Brief
Each line of the listing where "elsewhere" appears should be reported.

*** Records for the exercise

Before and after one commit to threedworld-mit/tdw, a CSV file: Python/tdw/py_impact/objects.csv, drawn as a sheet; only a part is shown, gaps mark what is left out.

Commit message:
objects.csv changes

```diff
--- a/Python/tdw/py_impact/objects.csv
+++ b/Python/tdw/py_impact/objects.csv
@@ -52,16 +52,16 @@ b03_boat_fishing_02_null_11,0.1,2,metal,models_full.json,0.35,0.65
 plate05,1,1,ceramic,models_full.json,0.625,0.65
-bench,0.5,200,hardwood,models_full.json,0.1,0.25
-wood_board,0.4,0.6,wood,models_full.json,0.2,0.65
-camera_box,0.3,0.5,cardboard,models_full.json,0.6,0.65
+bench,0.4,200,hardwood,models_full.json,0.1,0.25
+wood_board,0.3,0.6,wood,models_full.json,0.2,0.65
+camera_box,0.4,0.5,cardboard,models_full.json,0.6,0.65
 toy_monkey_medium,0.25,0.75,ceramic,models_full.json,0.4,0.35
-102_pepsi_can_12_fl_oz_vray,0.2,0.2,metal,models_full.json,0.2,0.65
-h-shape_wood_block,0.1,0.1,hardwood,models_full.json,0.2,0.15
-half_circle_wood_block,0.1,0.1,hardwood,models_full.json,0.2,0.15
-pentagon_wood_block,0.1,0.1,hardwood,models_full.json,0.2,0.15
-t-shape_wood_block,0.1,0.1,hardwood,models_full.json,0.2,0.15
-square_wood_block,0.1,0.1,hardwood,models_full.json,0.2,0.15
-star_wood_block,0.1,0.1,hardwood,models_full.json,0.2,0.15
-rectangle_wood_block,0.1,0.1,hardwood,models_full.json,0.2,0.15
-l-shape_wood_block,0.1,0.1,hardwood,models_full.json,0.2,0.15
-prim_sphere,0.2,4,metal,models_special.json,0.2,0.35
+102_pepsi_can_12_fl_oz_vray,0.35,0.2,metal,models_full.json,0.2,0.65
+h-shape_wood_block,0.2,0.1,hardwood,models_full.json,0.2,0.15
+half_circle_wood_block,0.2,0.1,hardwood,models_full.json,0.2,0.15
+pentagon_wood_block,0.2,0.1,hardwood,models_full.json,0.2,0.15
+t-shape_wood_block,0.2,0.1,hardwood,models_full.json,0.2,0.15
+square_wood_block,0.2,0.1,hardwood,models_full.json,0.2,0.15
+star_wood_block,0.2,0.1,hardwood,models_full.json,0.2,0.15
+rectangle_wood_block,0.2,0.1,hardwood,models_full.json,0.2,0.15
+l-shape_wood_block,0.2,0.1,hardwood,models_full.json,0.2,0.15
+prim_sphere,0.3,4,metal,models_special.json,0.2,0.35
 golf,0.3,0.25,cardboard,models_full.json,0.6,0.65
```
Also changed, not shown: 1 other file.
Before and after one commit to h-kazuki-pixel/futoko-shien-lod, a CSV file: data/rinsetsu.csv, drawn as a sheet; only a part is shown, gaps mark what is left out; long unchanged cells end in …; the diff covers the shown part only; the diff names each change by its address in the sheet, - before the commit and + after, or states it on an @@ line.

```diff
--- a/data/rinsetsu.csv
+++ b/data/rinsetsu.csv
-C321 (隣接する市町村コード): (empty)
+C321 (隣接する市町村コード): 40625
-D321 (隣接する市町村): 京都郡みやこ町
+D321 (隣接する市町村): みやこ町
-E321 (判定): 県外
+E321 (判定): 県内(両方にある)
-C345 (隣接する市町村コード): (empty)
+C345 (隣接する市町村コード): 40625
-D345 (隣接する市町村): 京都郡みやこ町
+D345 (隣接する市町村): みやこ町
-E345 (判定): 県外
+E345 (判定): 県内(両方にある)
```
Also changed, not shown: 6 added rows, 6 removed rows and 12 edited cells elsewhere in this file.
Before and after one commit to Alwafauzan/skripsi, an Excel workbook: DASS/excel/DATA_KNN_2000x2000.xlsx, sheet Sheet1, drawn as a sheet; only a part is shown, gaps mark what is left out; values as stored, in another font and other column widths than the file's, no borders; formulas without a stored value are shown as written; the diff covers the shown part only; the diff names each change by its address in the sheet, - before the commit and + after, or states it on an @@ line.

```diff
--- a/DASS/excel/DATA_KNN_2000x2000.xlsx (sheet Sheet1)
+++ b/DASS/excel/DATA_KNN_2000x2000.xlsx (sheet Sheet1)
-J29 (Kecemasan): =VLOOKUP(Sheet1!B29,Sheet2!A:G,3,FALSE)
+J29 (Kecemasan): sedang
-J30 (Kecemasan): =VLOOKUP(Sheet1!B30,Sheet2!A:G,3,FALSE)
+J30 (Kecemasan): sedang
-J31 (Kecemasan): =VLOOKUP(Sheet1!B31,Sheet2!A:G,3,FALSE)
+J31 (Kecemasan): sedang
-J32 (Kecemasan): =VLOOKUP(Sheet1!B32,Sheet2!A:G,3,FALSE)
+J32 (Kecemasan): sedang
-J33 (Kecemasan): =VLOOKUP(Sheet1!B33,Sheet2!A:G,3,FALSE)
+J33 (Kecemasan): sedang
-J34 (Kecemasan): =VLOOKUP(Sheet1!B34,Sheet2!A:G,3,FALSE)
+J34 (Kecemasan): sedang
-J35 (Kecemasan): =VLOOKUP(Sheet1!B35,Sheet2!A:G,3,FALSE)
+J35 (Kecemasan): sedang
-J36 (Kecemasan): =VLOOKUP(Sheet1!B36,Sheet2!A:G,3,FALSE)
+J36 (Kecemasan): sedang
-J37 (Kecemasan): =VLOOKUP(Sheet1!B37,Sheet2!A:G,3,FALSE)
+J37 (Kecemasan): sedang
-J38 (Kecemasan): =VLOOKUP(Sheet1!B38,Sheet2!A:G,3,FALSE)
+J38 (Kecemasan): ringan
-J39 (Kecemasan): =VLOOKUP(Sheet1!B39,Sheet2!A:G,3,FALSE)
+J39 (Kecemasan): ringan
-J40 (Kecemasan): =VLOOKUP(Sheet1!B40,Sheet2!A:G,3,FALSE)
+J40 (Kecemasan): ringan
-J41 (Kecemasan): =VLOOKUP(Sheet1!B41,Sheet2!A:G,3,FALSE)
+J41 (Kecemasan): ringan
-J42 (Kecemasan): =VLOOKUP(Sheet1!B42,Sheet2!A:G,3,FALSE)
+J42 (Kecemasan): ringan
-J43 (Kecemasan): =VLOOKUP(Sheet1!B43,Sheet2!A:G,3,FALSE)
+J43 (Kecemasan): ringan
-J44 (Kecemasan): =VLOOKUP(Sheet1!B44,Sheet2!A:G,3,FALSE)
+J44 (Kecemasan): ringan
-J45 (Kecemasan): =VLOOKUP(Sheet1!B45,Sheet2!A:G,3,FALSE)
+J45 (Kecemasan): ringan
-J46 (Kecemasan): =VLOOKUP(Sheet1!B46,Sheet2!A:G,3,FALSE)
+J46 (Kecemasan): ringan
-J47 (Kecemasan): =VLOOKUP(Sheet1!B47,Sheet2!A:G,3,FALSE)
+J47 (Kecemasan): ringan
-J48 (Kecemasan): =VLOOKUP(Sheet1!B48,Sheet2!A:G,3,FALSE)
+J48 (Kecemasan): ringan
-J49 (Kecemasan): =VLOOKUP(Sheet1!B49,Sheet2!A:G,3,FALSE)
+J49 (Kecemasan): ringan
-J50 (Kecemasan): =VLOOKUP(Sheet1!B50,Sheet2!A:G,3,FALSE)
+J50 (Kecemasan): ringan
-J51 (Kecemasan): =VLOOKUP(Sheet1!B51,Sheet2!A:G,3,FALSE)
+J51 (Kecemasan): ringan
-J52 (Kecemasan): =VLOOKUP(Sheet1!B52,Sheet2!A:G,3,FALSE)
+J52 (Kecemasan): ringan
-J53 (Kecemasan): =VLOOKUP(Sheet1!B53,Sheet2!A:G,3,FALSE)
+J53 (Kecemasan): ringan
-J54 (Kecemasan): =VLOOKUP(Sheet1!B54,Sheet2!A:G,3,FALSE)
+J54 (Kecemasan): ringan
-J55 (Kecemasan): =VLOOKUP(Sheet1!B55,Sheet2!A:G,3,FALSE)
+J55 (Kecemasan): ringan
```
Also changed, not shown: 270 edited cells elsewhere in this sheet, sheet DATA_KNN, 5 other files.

******

Task solution
Also changed, not shown: 6 added rows, 6 removed rows and 12 edited cells elsewhere in this file.
Also changed, not shown: 270 edited cells elsewhere in this sheet, sheet DATA_KNN, 5 other files.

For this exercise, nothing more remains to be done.